The latest country working on changing its rules and regulations around cryptocurrencies is Tunisia which plans to decriminalize owning Bitcoin and crypto.
Tunisia’s minister of economy said over the weekend that he wants to change the law around cryptocurrencies which condemns people for mining cryptos and using them as payment. He said,
“I will change the law, we cannot put a Tunisian young man in prison for buying Bitcoin.”
Back in 2020, Marouane Abassi, Governor of the Central Bank of Tunisia, said that “we must follow” Bitcoin and the technology and prepare for effective monitoring of its use cases.
A year before that, Tunisia, along with Afghanistan, was looking to issue bitcoin-based bonds to help save their ravaged economies. At the time, Marouane said the country had created a special group to explore functionalities of a sovereign Bitcoin bond and that crypto and blockchain offers.

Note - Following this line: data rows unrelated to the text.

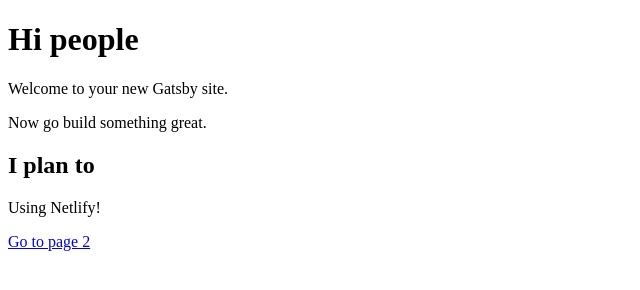
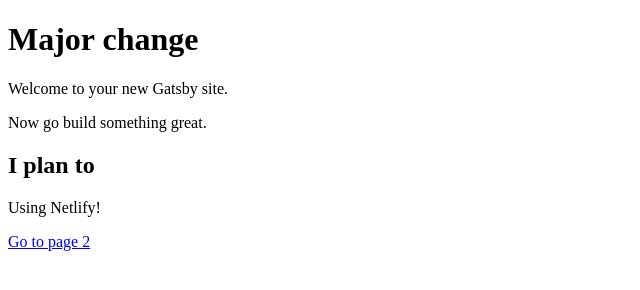
Before and after one commit to bhefty/gatsbynetlify, a Gatsby site: page / in a window 1280 px wide. Shown: the whole page, without its empty margins (0-640 px from the left). Built offline with nearby package versions, Linux system fonts and the light colour scheme; Gatsby itself is replaced by a stand-in of ours.

Commit message:
change text

```diff
--- a/src/pages/index.js
+++ b/src/pages/index.js
@@ -3,7 +3,7 @@ import Link from 'gatsby-link'
 
 const IndexPage = () => (
   <div>
-    <h1>Hi people</h1>
+    <h1>Major change</h1>
     <p>Welcome to your new Gatsby site.</p>
     <p>Now go build something great.</p>
     <h2>I plan to</h2>
```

“central banks an efficient tool to combat money-laundering, manage remittances, fight cross-border terrorism and limit grey economies.”
The same year, in 2019, Tunisia became the first African country to move its national currency to a blockchain platform with the help of the universal contracting platform, Monetas.
“eDinar” can be used to make money transfers, pay for utility bills, and manage official government identification documents, which is also available to transfer between citizens at shops, cafes, and restaurants amidst the central bank’s plans to integrate it in cross-border payments and circumvent the need for US dollars.
Tunisia is currently in discussion with the International Monetary Fund (IMF) regarding a new program focused on the size of the loan as talks continue on reforms for the country’s troubled economy.
It is discussing phasing out subsidies as Tunisia is considering the gradual removal of subsidies on food, electricity, and natural gas by 2024.
Now, finally, the country may take some constructive steps towards cryptocurrencies as more and more countries announce their support for crypto.
“The President of the Central American Bank (BCIE), a bank with 13.5 billion dollars in assets, supports our Bitcoin Law,” tweeted President Nayib Bukele over the weekend after the Central American Bank for Economic Integration (BCIE) said they would hold a press conference this week to talk about their approval of El Salvador’s support for Bitcoin.
Elsewhere, think tank Lobby New Zealand has sent a letter to Prime Minister Jacinda Ardern “asking that the New Zealand Government recognize Bitcoin as a foreign currency in eighty-six days when Bitcoin becomes legal tender in El Salvador.”